Paris-based auction house Tajan announced the discovery of “The Martyred Saint Sebastian” drawing Monday. This is the first work by da Vinci to be discovered in over 15 years, according to Tajan, which has valued the drawing at $15.8 million, Fox News reported.
The sketch is one of 14 unframed drawings brought into the auction house in March by a retired doctor, the New York Times reports. The drawings had been collected by the man’s father.
Thaddee Prate, Tajan’s director of old master pictures, realized that a drawing that depicts St. Sebastian tied to a tree was noteworthy.

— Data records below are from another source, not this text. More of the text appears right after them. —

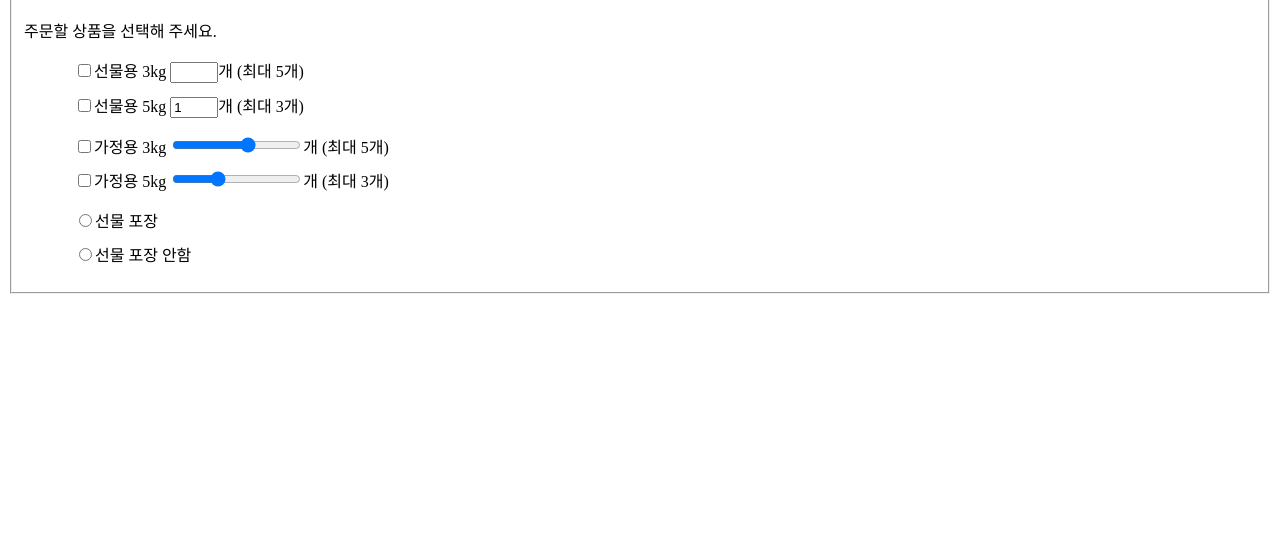
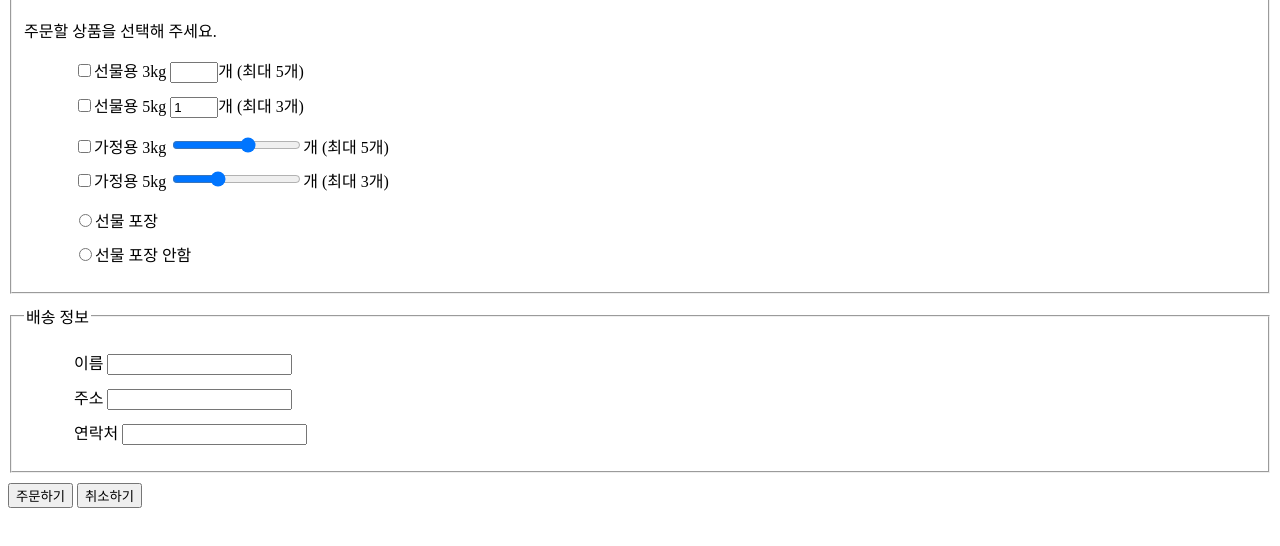
Before and after one commit to dlatnrud/htmlworks, a plain HTML site: page day05/order.html in a window 1280 px wide. Shown: the part 116-662 px from the top of the page. Drawn offline with Linux system fonts and the light colour scheme.

Commit message:
day05 파일 추가

```diff
--- a/day05/order.html
+++ b/day05/order.html
@@ -6,6 +6,9 @@
     <meta name="viewport" content="width=device-width, initial-scale=1.0">
     <title>레드향 주문서</title>
     <style>
+        fieldset{
+            margin-bottom: 10px;
+        }
         ul{
             list-style: none;
         }
@@ -51,6 +54,26 @@
                 </li>
             </ul>
         </fieldset>
+        <fieldset>
+            <legend>배송 정보</legend>
+            <ul>
+                <li>
+                    <label for="username">이름 </label>
+                    <input type="text" id="username">
+                </li>
+                <li>
+                    <label for="address">주소 </label>
+                    <input type="text" id="address">
+                </li>
+                <li>
+                    <label for="phone">연락처 </label>
+                    <input type="text" id="phone">
+                </li>
+            </ul>
+        </fieldset>
+        <div>
+            <input type="submit" value="주문하기">
+            <input type="reset" value="취소하기">
     </form>
 </body>
 </html>
```
Also changed, not shown: day05/select.html (added, +47 -0 lines).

Prate sought a second opinion from independent art dealer Patrick de Bayser, who noticed that the drawing was by a left-handed artist (da Vinci was left handed). De Bayser also found two small scientific drawings of candlelight on the back of the sheet, accompanied by minute notes, according to the New York Times.
Leonardo da Vinci's scientific drawings on the back of the sheet depicting St. Sebastian (Tajan).
Tajan then reached out to renowned da Vinci authority Carmen C. Bambach, curator in the Department of Drawings and Prints at the Metropolitan Museum of Art in New York, who confirmed the drawing’s authenticity.
“This is an exciting new discovery of an authentic double-sided sheet by the master (1452-1519), representing on the recto the full figure of the martyred Saint Sebastian tied to a tree in a landscape, and on the verso, notes and diagrams about light and shadow, which relate to Leonardo’s study of optics,” said The Metropolitan Museum of Art, in a statement.